Updated: May 21
King Arthur - His Impact
Part of the fun of exploring myths and legends is learning about how they got started. The story of King Arthur is so famous, so well known, that it feels like it has been part of our shared cultural zeitgeist since...forever. The early medieval King, destined for greatness and betrayed by his greatest friend and his wife. We've all heard the story, in one fashion or another. The cast of characters in the King Arthur legend is long - so many Knights, his tutor, Merlin; Lancelot and Guinevere, and his parents - Uther Pendragon and the Lady Igraine. But where did all these characters come from? Their origin is almost more interesting than the legend itself.
The Origins of the Legend
Back in 12th century, hundreds of years after Arthur would have supposedly lived, a monk named Geoffrey of Monmonth wrote his famous work, History of the Kings of Britain. In this work, Geoffrey writes that Arthur lived after the Romans left Britain (so around 410 AD).
Tricked into bed
He's the first to share the tale of Arthur's conception - where magic was used to trick his mother, Igraine, into letting Uther Pendragon into her bed (she was married to poor old Gorlois, ruler of Tintagel). Despite some other references in earlier works, the tale as we know it starts with Geoffrey and whether he was leaning heavily on earlier work or making it all up over his cup of ale, who can say for sure; previous works being lost to history. He does seem to have borrowed a few names from Welsh legends but like any good reinvention, he adds his own flavor and his story inspired others down the road who added to the tale (including Chrétien de Troyes, who added the love triangle of Lancelot and Guinevere).
Who was Igraine?
But what do we know about Igraine? I mean, after all, she's the inspiration for The Dark Lady of Tintagel, and has appeared in many other Arthurian novels.
According to our pal, Geoffrey, Uther fell madly in love with her and that is why he catfished with magic to become Gorlois for a night so he could be with her. Through this rape, Arthur is conceived.

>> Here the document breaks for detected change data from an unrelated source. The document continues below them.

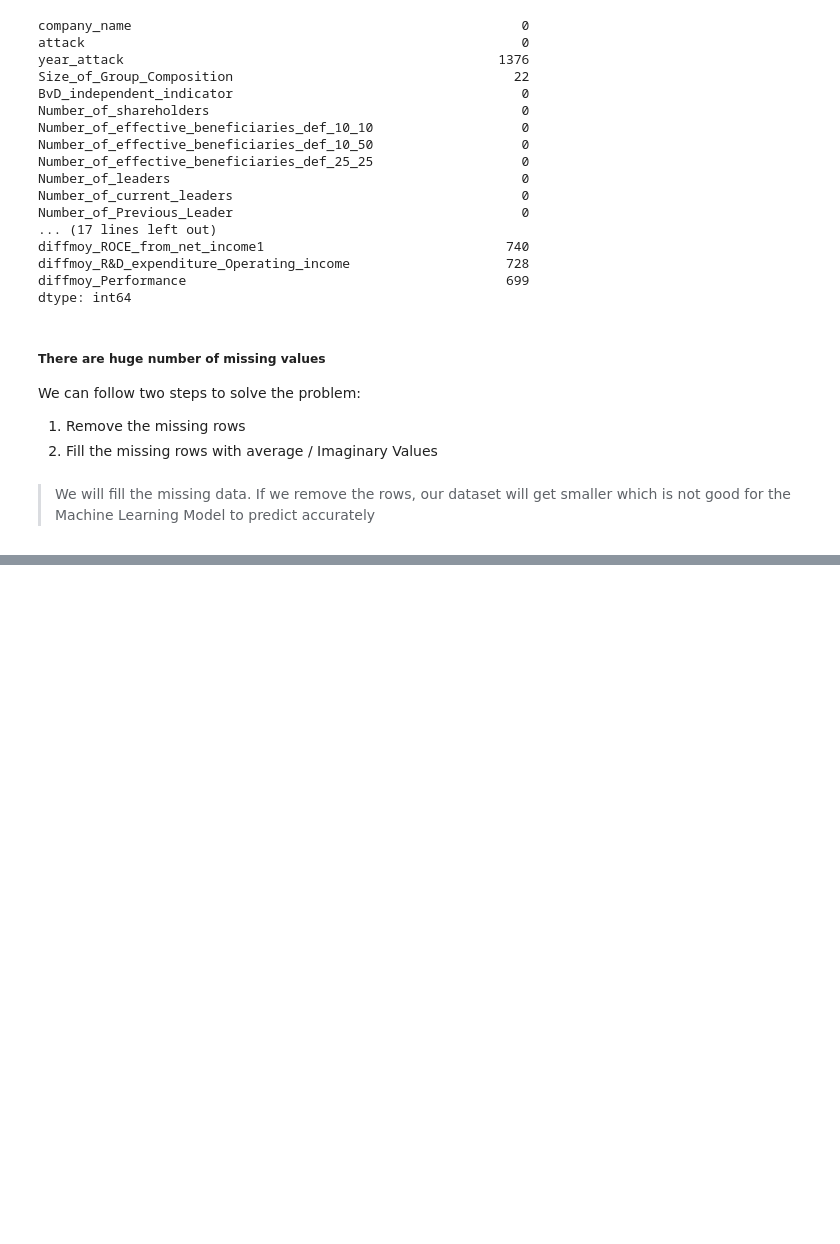
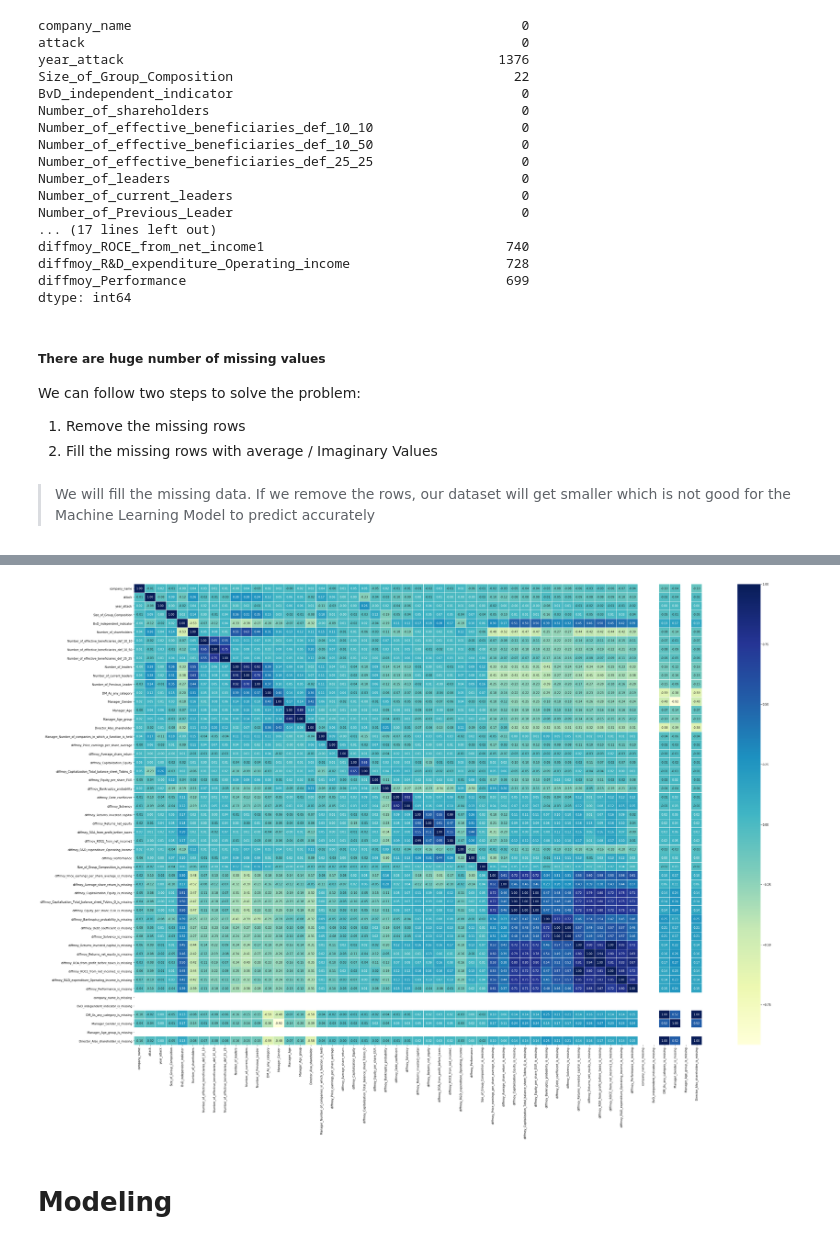
Before and after one commit to tanvirakibul/hedge_fund-attack-ml, a Jupyter notebook: predicting companies getting attacked by a hedge fund.ipynb, the cells around one changed output, grey strips where cells are left out. Drawn from its saved outputs; the diff is of its cells as text; code cells hidden in the pictures; blank space fills up the shorter version.

```diff
--- a/predicting companies getting attacked by a hedge fund.ipynb
+++ b/predicting companies getting attacked by a hedge fund.ipynb
@@ -174,0 +637,17 @@ We can follow two steps to solve the problem:
+# %%
+# Let's visualoze the correlation matrix
+
+corr_mtx = df_tmp.corr()
+fig, ax = plt.subplots(figsize=(45,30))
+ax = sns.heatmap(corr_mtx,
+                annot=True,
+                linewidths=0.1,
+                fmt=".2f",
+                cmap="YlGnBu");
+
+#Save the image
+plt.savefig('./graphs and plots/correlation Matrix.png')
+# %% [output]
+[figure, added]
+# %% [markdown]
+# Modeling
```
Also changed, not shown: parts of 87 cells of this notebook.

Gorlois, understandably upset, battles Uther and dies, leaving Uther free to marry Igraine.
That all sure doesn't sound like a happy ending for poor Igraine. The stories vary on when she dies, if she spends time with Arthur, and what her marriage to Uther was really like.
Part of what makes Arthurian legends interesting is the women who weave throughout the tale, showing different facets and flaws.
What we can learn from her story
Igraine interests me the most because her life goes off the rails through no action on her part and she is left to pick up the pieces. How does she make peace with what was done to her? Did she love Gorlois? What hopes would she have had for her life if it hadn't been snatched away from her?
A new retelling of the myth
In The Dark Lady of Tintagel, Igraine isn't married to Gorlois - she is the daughter of the King of Cornwall and has a duty to the Kingdom, a duty that is directly at odds with her heart. She has some tough choices to make and like the original Igraine, some things happen that are out of her hands - how will she handle the deceit of others? We'll find out.